What is required:
Could you filter the material and copy every line where the word "index" occurs?

..............................

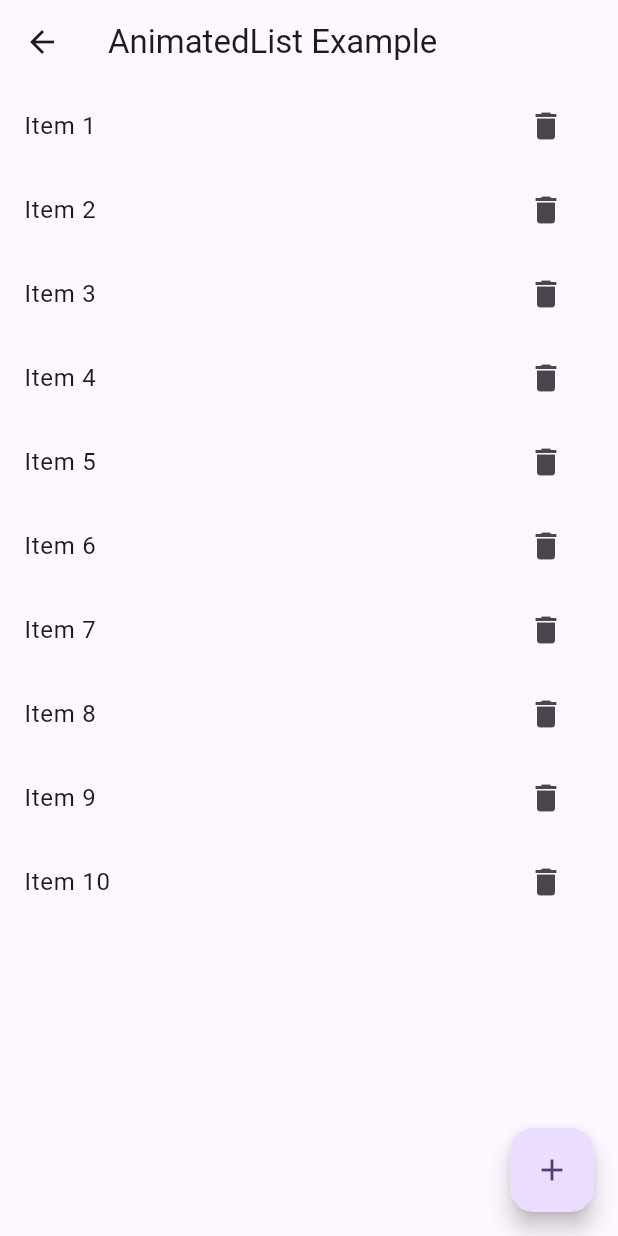
After one commit to DevUsama007/flutter-implicit-animations-playground, a Flutter app: the AnimatedListExample screen opened directly, after a tap on the "add" icon, after a tap on the "delete" icon, on a phone screen of 412 x 824 dp. The commit adds this screen. Run offline on Flutter 3.47's test engine with Material 3 defaults, Android fonts, the light colour scheme and no system bars; our stand-ins replace flutter_screenutil.

Commit message:
tween animation code is updated

```diff
--- a/lib/animationWidget.s/animatedAlighn.dart
+++ b/lib/animationWidget/animatedAlighn.dart
@@ -1,6 +1,6 @@
 import 'dart:async';
 
-import 'package:animationandscreenutil/animationWidget.s/animatedSwitcher.dart';
+import 'package:animationandscreenutil/animationWidget/animatedSwitcher.dart';
 import 'package:flutter/material.dart';
 import 'package:flutter_screenutil/flutter_screenutil.dart';
 
--- a/lib/animationWidget.s/animatedContainer.dart
+++ b/lib/animationWidget/animatedContainer.dart
@@ -1,4 +1,4 @@
-import 'package:animationandscreenutil/animationWidget.s/animatedSwitcher.dart';
+import 'package:animationandscreenutil/animationWidget/animatedSwitcher.dart';
 import 'package:flutter/material.dart';
 import 'package:flutter_screenutil/flutter_screenutil.dart';
 
--- /dev/null
+++ b/lib/animationWidget/animatedList.dart
@@ -0,0 +1,84 @@
+import 'dart:async';
+
+import 'package:flutter/material.dart';
+
+class AnimatedListExample extends StatefulWidget {
+  const AnimatedListExample({super.key});
+
+  @override
+  State<AnimatedListExample> createState() => _AnimatedListExampleState();
+}
+
+class _AnimatedListExampleState extends State<AnimatedListExample> {
+  final GlobalKey<AnimatedListState> _listKey = GlobalKey();
+  final List<int> _items = [];
+  final List<int> allitems = [1, 2, 3, 4, 5, 6, 7, 8, 9, 10];
+  void _addItem() {
+    final int index = _items.length;
+    _items.add(index + 1);
+    _listKey.currentState!.insertItem(
+      index,
+      duration: const Duration(milliseconds: 500),
+    );
+  }
+
+  void _removeItem(int index) {
+    final int removedItem = _items.removeAt(index);
+    _listKey.currentState!.removeItem(
+      index,
+      (context, animation) => SlideTransition(
+        position: Tween<Offset>(
+          begin: Offset(0, 0),
+          end: Offset(1, 0),
+        ).animate(animation),
+        child: ListTile(
+          title: Text('Item $removedItem'),
+        ),
+      ),
+    );
+  }
+
+  @override
+  void initState() {
+    super.initState();
+    Timer(
+      Duration(seconds: 3),
+      () {
+        setState(() {
+          _items.addAll(allitems);
+        });
+      },
+    );
+  }
+
+  @override
+  Widget build(BuildContext context) {
+    return Scaffold(
+      appBar: AppBar(title: const Text("AnimatedList Example")),
+      body: Container(
+        child: _items.length == 0
+            ? Center(child: CircularProgressIndicator())
+            : AnimatedList(
+                key: _listKey,
+                initialItemCount: _items.length,
+                itemBuilder: (context, index, animation) {
+                  return SizeTransition(
+                    sizeFactor: animation,
+                    child: ListTile(
+                      title: Text('Item ${_items[index]}'),
+                      trailing: IconButton(
+                        icon: const Icon(Icons.delete),
+                        onPressed: () => _removeItem(index),
+                      ),
+                    ),
+                  );
+                },
+              ),
+      ),
+      floatingActionButton: FloatingActionButton(
+        onPressed: _addItem,
+        child: const Icon(Icons.add),
+      ),
+    );
+  }
+}
--- a/lib/animationWidget.s/animatedPossition.dart
+++ b/lib/animationWidget/animatedPossition.dart
@@ -1,6 +1,6 @@
 import 'dart:async';
 
-import 'package:animationandscreenutil/animationWidget.s/animatedSwitcher.dart';
+import 'package:animationandscreenutil/animationWidget/animatedSwitcher.dart';
 import 'package:flutter/material.dart';
 import 'package:flutter_screenutil/flutter_screenutil.dart';
 
--- a/lib/main.dart
+++ b/lib/main.dart
@@ -2,7 +2,7 @@ import 'package:animationandscreenutil/homepage.dart';
 import 'package:flutter/material.dart';
 import 'package:flutter_screenutil/flutter_screenutil.dart';
 
-import 'animationWidget.s/animatedtext.dart';
+import 'animationWidget/animatedtext.dart';
 
 void main() {
   runApp(const MyApp());
```
Also changed, not shown: lib/animationWidget/tweenAnimation.dart (added, +48 -0 lines), lib/homepage.dart (+26 -8 lines), lib/animationWidget/animatedCrossFade.dart (renamed from lib/animationWidget.s/animatedCrossFade.dart), lib/animationWidget/animatedOpacity.dart (renamed from lib/animationWidget.s/animatedOpacity.dart), lib/animationWidget/animatedPadding.dart (renamed from lib/animationWidget.s/animatedPadding.dart), lib/animationWidget/animatedSwitcher.dart (renamed from lib/animationWidget.s/animatedSwitcher.dart), lib/animationWidget/animatedtext.dart (renamed from lib/animationWidget.s/animatedtext.dart).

..............................

Task result:
+    final int index = _items.length;
+    _items.add(index + 1);
+      index,
+  void _removeItem(int index) {
+    final int removedItem = _items.removeAt(index);
+      index,
+                itemBuilder: (context, index, animation) {
+                      title: Text('Item ${_items[index]}'),
+                        onPressed: () => _removeItem(index),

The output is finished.